= YOUR ASSIGNMENT =
Word for word, write the lines below out again, with no pictures.

= EXERCISE MATERIAL =

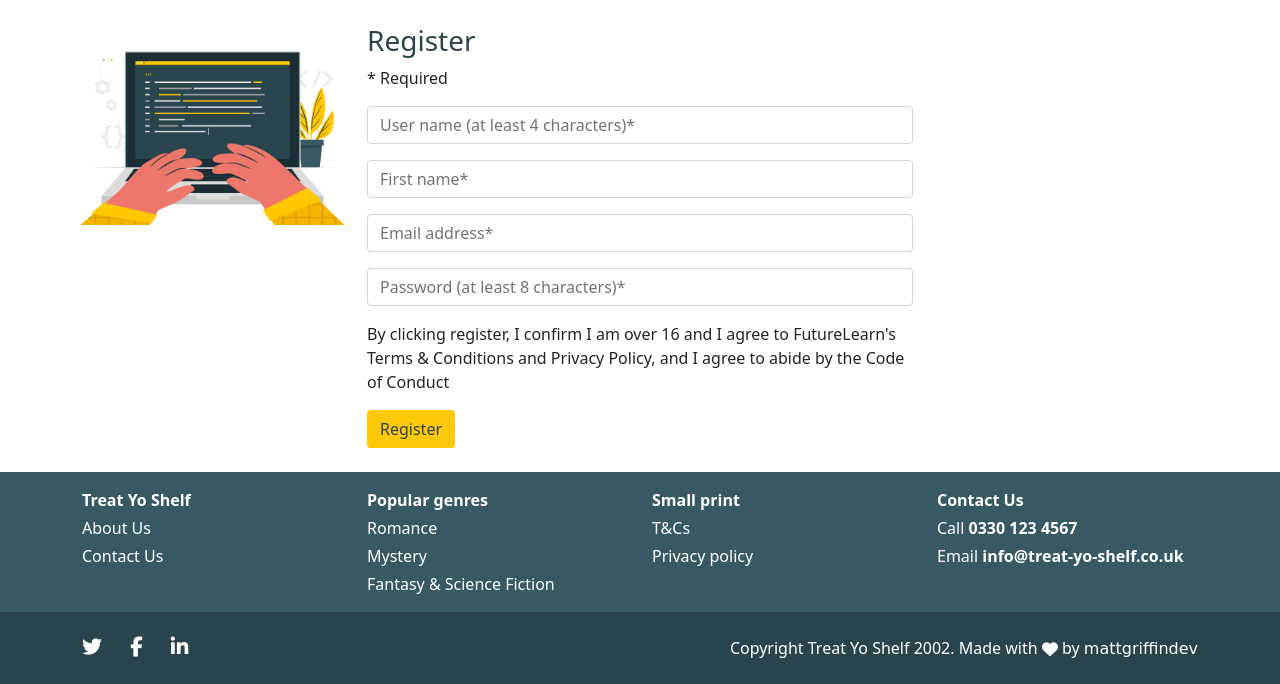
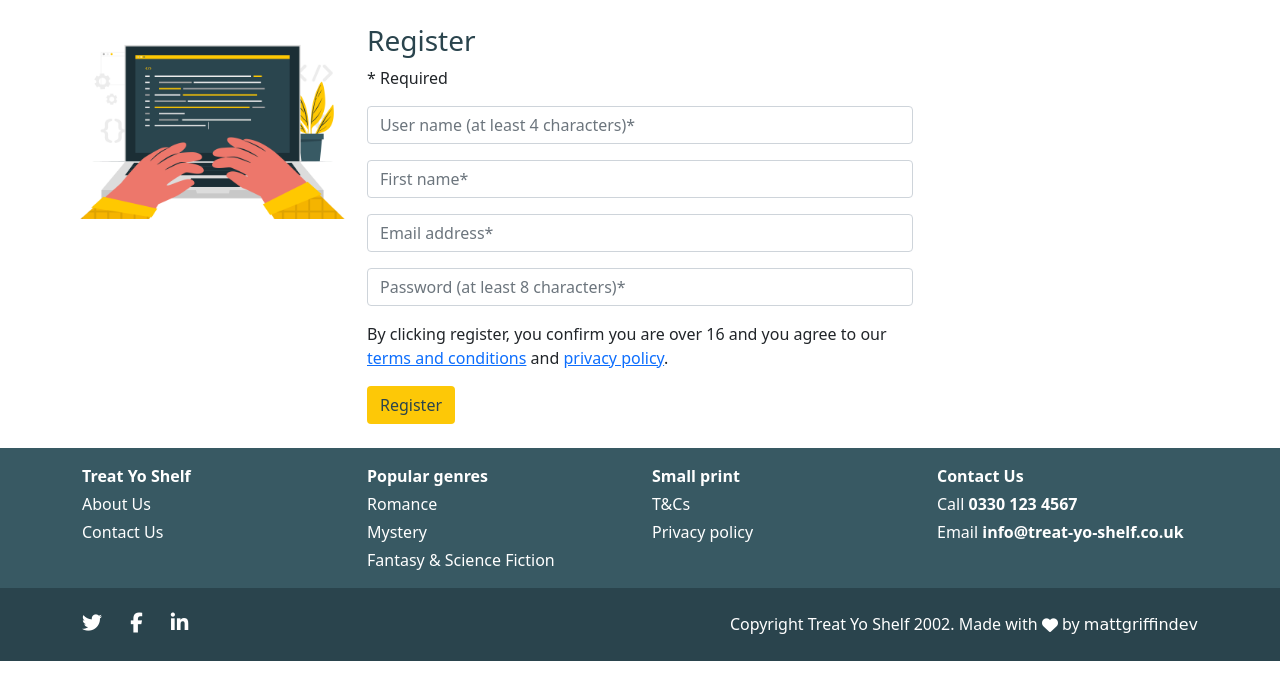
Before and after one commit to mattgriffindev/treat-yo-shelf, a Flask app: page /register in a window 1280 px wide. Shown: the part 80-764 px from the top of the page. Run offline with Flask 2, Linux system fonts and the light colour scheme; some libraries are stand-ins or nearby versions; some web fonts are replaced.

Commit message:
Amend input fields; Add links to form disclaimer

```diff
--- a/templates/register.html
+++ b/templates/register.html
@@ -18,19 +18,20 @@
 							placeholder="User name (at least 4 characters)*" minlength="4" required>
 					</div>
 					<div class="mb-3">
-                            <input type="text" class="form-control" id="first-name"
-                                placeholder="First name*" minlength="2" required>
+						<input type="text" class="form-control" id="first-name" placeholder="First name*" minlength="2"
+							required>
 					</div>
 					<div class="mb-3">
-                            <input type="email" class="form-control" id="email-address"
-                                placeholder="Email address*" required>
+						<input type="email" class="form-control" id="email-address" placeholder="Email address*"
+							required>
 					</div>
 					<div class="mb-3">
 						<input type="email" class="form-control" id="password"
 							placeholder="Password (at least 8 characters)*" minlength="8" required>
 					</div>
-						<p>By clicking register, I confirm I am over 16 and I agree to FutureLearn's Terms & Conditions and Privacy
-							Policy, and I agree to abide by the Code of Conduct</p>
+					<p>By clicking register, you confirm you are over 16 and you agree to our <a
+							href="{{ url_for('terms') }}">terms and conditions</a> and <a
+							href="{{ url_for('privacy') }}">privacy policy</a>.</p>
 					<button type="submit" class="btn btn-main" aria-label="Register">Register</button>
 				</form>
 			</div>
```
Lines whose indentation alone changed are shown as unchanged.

= RESULT OF THE TASK =
Before and after one commit to mattgriffindev/treat-yo-shelf, a Flask app: page /register in a window 1280 px wide. Shown: the part 80-764 px from the top of the page. Run offline with Flask 2, Linux system fonts and the light colour scheme; some libraries are stand-ins or nearby versions; some web fonts are replaced.

Commit message:
Amend input fields; Add links to form disclaimer

```diff
--- a/templates/register.html
+++ b/templates/register.html
@@ -18,19 +18,20 @@
 							placeholder="User name (at least 4 characters)*" minlength="4" required>
 					</div>
 					<div class="mb-3">
-                            <input type="text" class="form-control" id="first-name"
-                                placeholder="First name*" minlength="2" required>
+						<input type="text" class="form-control" id="first-name" placeholder="First name*" minlength="2"
+							required>
 					</div>
 					<div class="mb-3">
-                            <input type="email" class="form-control" id="email-address"
-                                placeholder="Email address*" required>
+						<input type="email" class="form-control" id="email-address" placeholder="Email address*"
+							required>
 					</div>
 					<div class="mb-3">
 						<input type="email" class="form-control" id="password"
 							placeholder="Password (at least 8 characters)*" minlength="8" required>
 					</div>
-						<p>By clicking register, I confirm I am over 16 and I agree to FutureLearn's Terms & Conditions and Privacy
-							Policy, and I agree to abide by the Code of Conduct</p>
+					<p>By clicking register, you confirm you are over 16 and you agree to our <a
+							href="{{ url_for('terms') }}">terms and conditions</a> and <a
+							href="{{ url_for('privacy') }}">privacy policy</a>.</p>
 					<button type="submit" class="btn btn-main" aria-label="Register">Register</button>
 				</form>
 			</div>
```
Lines whose indentation alone changed are shown as unchanged.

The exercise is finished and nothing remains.